Two weeks into the start of my second semester as a college student of the University of Georgia, I was raped. For months, I pretended that I was okay. I wanted to believe that I could deal with what happened on my own, but everything just became worse. I realized that the only way I could get better was to tell someone.
One of the first questions I was asked by my family when I told them was why hadn’t I reported what happened. The honest answer was that I was terrified. I was afraid that my friends would turn away from me, that my university would brush it under the rug, that the police would blame me, that his fraternity would come after me, but mostly I was afraid that I would be forever labeled as the girl who was raped. I just didn’t want to believe that my life was forever changed.
When my sophomore year of college began, I started it with the hopes of putting what happened behind me. I thought I knew how to handle it… that is until my rapist showed up at one of my sorority’s date nights. I was at the venue with my date talking with friends when I looked over and saw him walking in with one of my sisters. He knew what he was doing when he agreed to be her date. He walked straight over to where I was and smiled at me. Until that moment, I hadn’t known what pure fear was. I sprinted to the bathroom and hyperventilated for about twenty minutes until I was finally able to pull myself together. After that experience, I knew that I had made the worst mistake of my life by not reporting it when I had the chance.
So now, almost two years after my rape occurred, I’m finally telling everyone. My purpose is to let others know that they are not alone. I never realized how many women and men were rape survivors until it happened to me. No one should be ashamed of what happened to them because we did nothing wrong. No matter what society tells us, we did not ask for this.

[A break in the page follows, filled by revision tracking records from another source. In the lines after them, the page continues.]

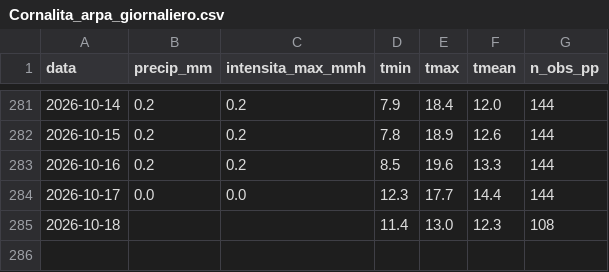
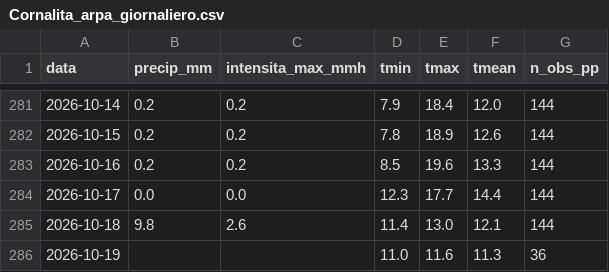
Before and after one commit to EbbeneTriglav/dati_idro, a CSV file: dati/Cornalita_arpa_giornaliero.csv, drawn as a sheet; only a part is shown, gaps mark what is left out.

```diff
--- a/dati/Cornalita_arpa_giornaliero.csv
+++ b/dati/Cornalita_arpa_giornaliero.csv
@@ -284,2 +284,3 @@ data;precip_mm;intensita_max_mmh;tmin;tmax;tmean;n_obs_pp
 2026-10-17;0.0;0.0;12.3;17.7;14.4;144
-2026-10-18;;;11.4;13.0;12.3;108
+2026-10-18;9.8;2.6;11.4;13.0;12.1;144
+2026-10-19;;;11.0;11.6;11.3;36
```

We are rape survivors and not rape victims because we will not be victimized. We are strong. When I was raped, there was a part of me that died and for the longest time I felt that death. I have realized that where that piece died, something even better and stronger is being born.
Do not be afraid to seek help. Do not be afraid to report. Stay strong and remember that you are not alone.